- [GOAL OF THE EXERCISE] I would like the records restated word for word, without the pictures.

- [Revision comparison data]
____
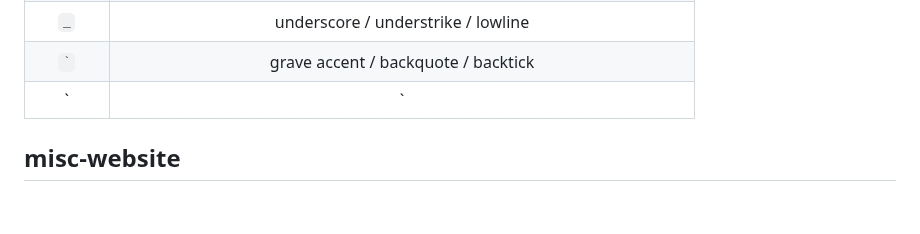
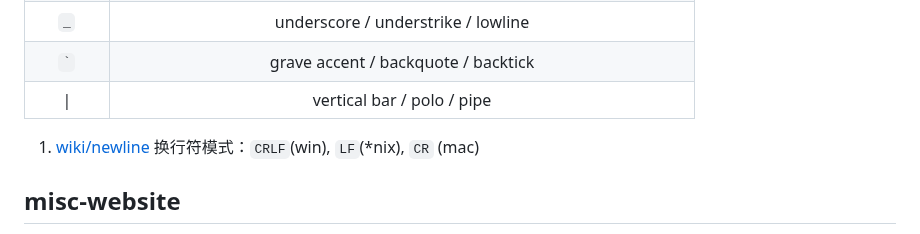
Before and after one commit to husisy/klearning, a Markdown page: misc/misc.md, the part around the change. GitHub-like rendering; blank space fills up the shorter version.

Commit message:
misc/ ignore

````diff
--- a/misc/misc.md
+++ b/misc/misc.md
@@ -36,7 +36,9 @@
 | `-` | hyphen，用于连接两个单词或一个单词分开的字母 |
 | `_` | underscore / understrike / lowline |
 | ``` ` ``` | grave accent / backquote / backtick |
-| `|` | vertical bar / polo / pipe |
+| &#124; | vertical bar / polo / pipe |
+
+1. [wiki/newline](https://en.wikipedia.org/wiki/Newline) 换行符模式：`CRLF`(win), `LF`(*nix), `CR` (mac)
 
 ## misc-website
 
````
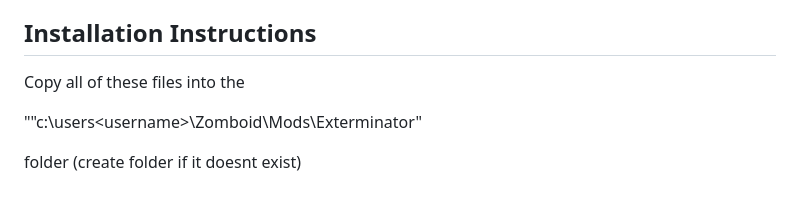
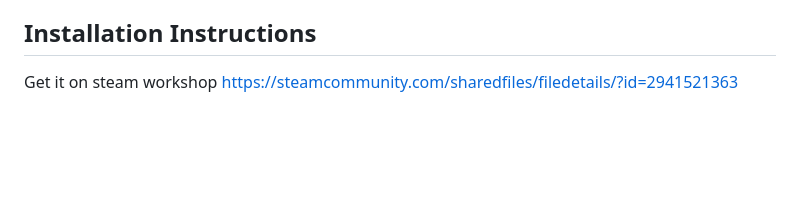
Before and after one commit to Kapanther/PZMOD-Exterminator, a Markdown page: README.md, the part around the change. Drawn GitHub-style; blank space fills up the shorter version.

```diff
--- a/README.md
+++ b/README.md
@@ -75,8 +75,5 @@ A count is displayed to the user of zombies present
 - 1x Radio Receiver
 
 ## Installation Instructions
-Copy all of these files into the
-
-""c:\users\<username>\Zomboid\Mods\Exterminator"
-
-folder (create folder if it doesnt exist)
+Get it on steam workshop
+https://steamcommunity.com/sharedfiles/filedetails/?id=2941521363
```
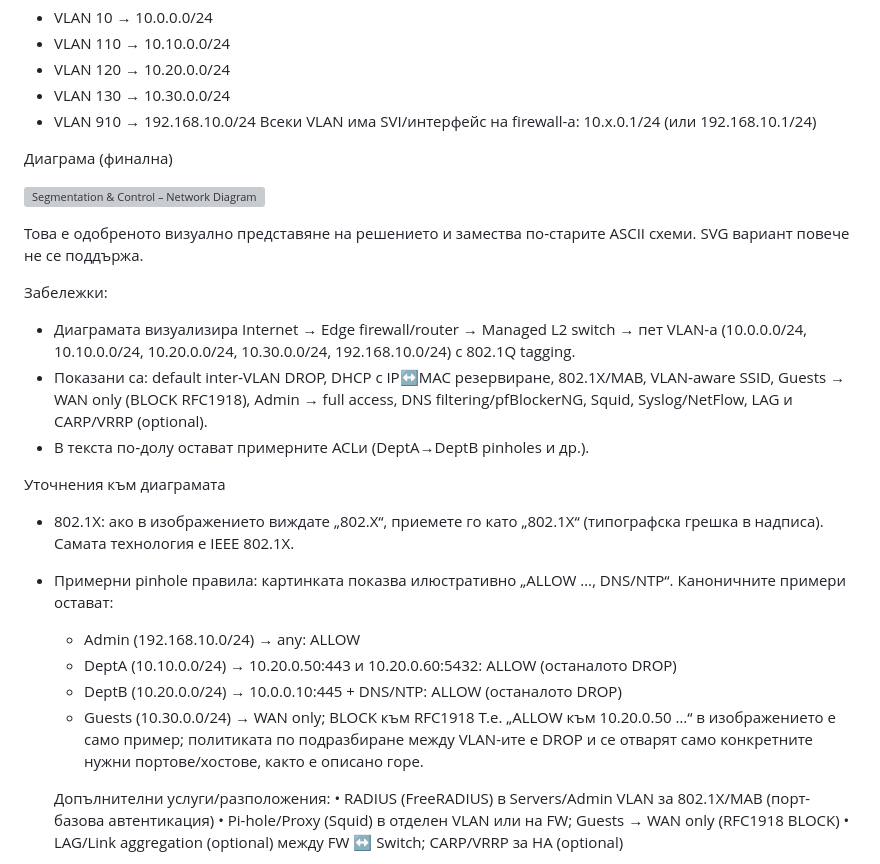
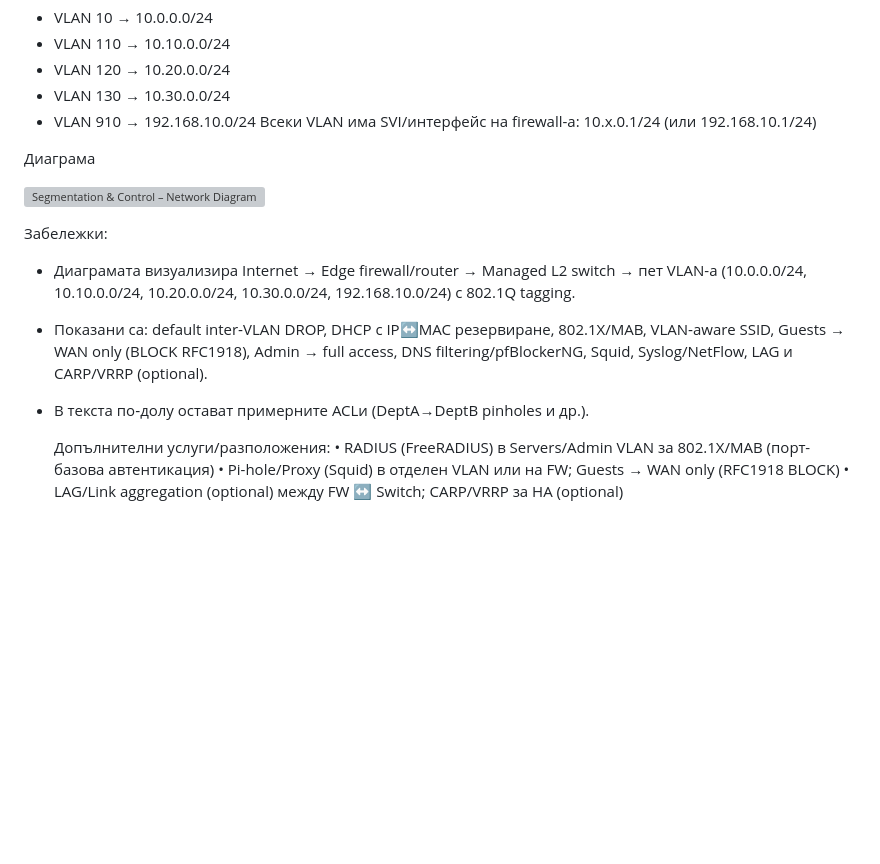
Before and after one commit to petrovk23/weather-and-sysadmin-solution, a Markdown page: sysadmin_task/README.md, the part around the change. Rendered like a GitHub page; blank space fills up the shorter version; grey boxes are pictures that could not be loaded.

Commit message:
Update sysadmin_task/README.md via API

```diff
--- a/sysadmin_task/README.md
+++ b/sysadmin_task/README.md
@@ -29,25 +29,15 @@ Junior SysAdmin Task – Network Segmentation and Control
 - VLAN 910 → 192.168.10.0/24
 Всеки VLAN има SVI/интерфейс на firewall-а: 10.x.0.1/24 (или 192.168.10.1/24)
 
-Диаграма (финална)
+Диаграма
 
 ![Segmentation & Control – Network Diagram (PNG)](diagram_sysadmin.png)
-
-Това е одобреното визуално представяне на решението и замества по‑старите ASCII схеми. SVG вариант повече не се поддържа.
 
 Забележки:
 - Диаграмата визуализира Internet → Edge firewall/router → Managed L2 switch → пет VLAN-а (10.0.0.0/24, 10.10.0.0/24, 10.20.0.0/24, 10.30.0.0/24, 192.168.10.0/24) с 802.1Q tagging.
 - Показани са: default inter‑VLAN DROP, DHCP с IP↔MAC резервиране, 802.1X/MAB, VLAN‑aware SSID, Guests → WAN only (BLOCK RFC1918), Admin → full access, DNS filtering/pfBlockerNG, Squid, Syslog/NetFlow, LAG и CARP/VRRP (optional).
 - В текста по‑долу остават примерните ACLи (DeptA→DeptB pinholes и др.).
 
-Уточнения към диаграмата
-- 802.1X: ако в изображението виждате „802.X“, приемете го като „802.1X“ (типографска грешка в надписа). Самата технология е IEEE 802.1X.
-- Примерни pinhole правила: картинката показва илюстративно „ALLOW …, DNS/NTP“. Каноничните примери остават:
-  - Admin (192.168.10.0/24) → any: ALLOW
-  - DeptA (10.10.0.0/24) → 10.20.0.50:443 и 10.20.0.60:5432: ALLOW (останалото DROP)
-  - DeptB (10.20.0.0/24) → 10.0.0.10:445 + DNS/NTP: ALLOW (останалото DROP)
-  - Guests (10.30.0.0/24) → WAN only; BLOCK към RFC1918
-  Т.е. „ALLOW към 10.20.0.50 …“ в изображението е само пример; политиката по подразбиране между VLAN-ите е DROP и се отварят само конкретните нужни портове/хостове, както е описано горе.
 
   Допълнителни услуги/разположения:
   • RADIUS (FreeRADIUS) в Servers/Admin VLAN за 802.1X/MAB (порт-базова автентикация)
```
____
- [RESPONSE TO THE EXERCISE]
Before and after one commit to husisy/klearning, a Markdown page: misc/misc.md, the part around the change. GitHub-like rendering; blank space fills up the shorter version.

Commit message:
misc/ ignore

````diff
--- a/misc/misc.md
+++ b/misc/misc.md
@@ -36,7 +36,9 @@
 | `-` | hyphen，用于连接两个单词或一个单词分开的字母 |
 | `_` | underscore / understrike / lowline |
 | ``` ` ``` | grave accent / backquote / backtick |
-| `|` | vertical bar / polo / pipe |
+| &#124; | vertical bar / polo / pipe |
+
+1. [wiki/newline](https://en.wikipedia.org/wiki/Newline) 换行符模式：`CRLF`(win), `LF`(*nix), `CR` (mac)
 
 ## misc-website
 
````
Before and after one commit to Kapanther/PZMOD-Exterminator, a Markdown page: README.md, the part around the change. Drawn GitHub-style; blank space fills up the shorter version.

```diff
--- a/README.md
+++ b/README.md
@@ -75,8 +75,5 @@ A count is displayed to the user of zombies present
 - 1x Radio Receiver
 
 ## Installation Instructions
-Copy all of these files into the
-
-""c:\users\<username>\Zomboid\Mods\Exterminator"
-
-folder (create folder if it doesnt exist)
+Get it on steam workshop
+https://steamcommunity.com/sharedfiles/filedetails/?id=2941521363
```
Before and after one commit to petrovk23/weather-and-sysadmin-solution, a Markdown page: sysadmin_task/README.md, the part around the change. Rendered like a GitHub page; blank space fills up the shorter version; grey boxes are pictures that could not be loaded.

Commit message:
Update sysadmin_task/README.md via API

```diff
--- a/sysadmin_task/README.md
+++ b/sysadmin_task/README.md
@@ -29,25 +29,15 @@ Junior SysAdmin Task – Network Segmentation and Control
 - VLAN 910 → 192.168.10.0/24
 Всеки VLAN има SVI/интерфейс на firewall-а: 10.x.0.1/24 (или 192.168.10.1/24)
 
-Диаграма (финална)
+Диаграма
 
 ![Segmentation & Control – Network Diagram (PNG)](diagram_sysadmin.png)
-
-Това е одобреното визуално представяне на решението и замества по‑старите ASCII схеми. SVG вариант повече не се поддържа.
 
 Забележки:
 - Диаграмата визуализира Internet → Edge firewall/router → Managed L2 switch → пет VLAN-а (10.0.0.0/24, 10.10.0.0/24, 10.20.0.0/24, 10.30.0.0/24, 192.168.10.0/24) с 802.1Q tagging.
 - Показани са: default inter‑VLAN DROP, DHCP с IP↔MAC резервиране, 802.1X/MAB, VLAN‑aware SSID, Guests → WAN only (BLOCK RFC1918), Admin → full access, DNS filtering/pfBlockerNG, Squid, Syslog/NetFlow, LAG и CARP/VRRP (optional).
 - В текста по‑долу остават примерните ACLи (DeptA→DeptB pinholes и др.).
 
-Уточнения към диаграмата
-- 802.1X: ако в изображението виждате „802.X“, приемете го като „802.1X“ (типографска грешка в надписа). Самата технология е IEEE 802.1X.
-- Примерни pinhole правила: картинката показва илюстративно „ALLOW …, DNS/NTP“. Каноничните примери остават:
-  - Admin (192.168.10.0/24) → any: ALLOW
-  - DeptA (10.10.0.0/24) → 10.20.0.50:443 и 10.20.0.60:5432: ALLOW (останалото DROP)
-  - DeptB (10.20.0.0/24) → 10.0.0.10:445 + DNS/NTP: ALLOW (останалото DROP)
-  - Guests (10.30.0.0/24) → WAN only; BLOCK към RFC1918
-  Т.е. „ALLOW към 10.20.0.50 …“ в изображението е само пример; политиката по подразбиране между VLAN-ите е DROP и се отварят само конкретните нужни портове/хостове, както е описано горе.
 
   Допълнителни услуги/разположения:
   • RADIUS (FreeRADIUS) в Servers/Admin VLAN за 802.1X/MAB (порт-базова автентикация)
```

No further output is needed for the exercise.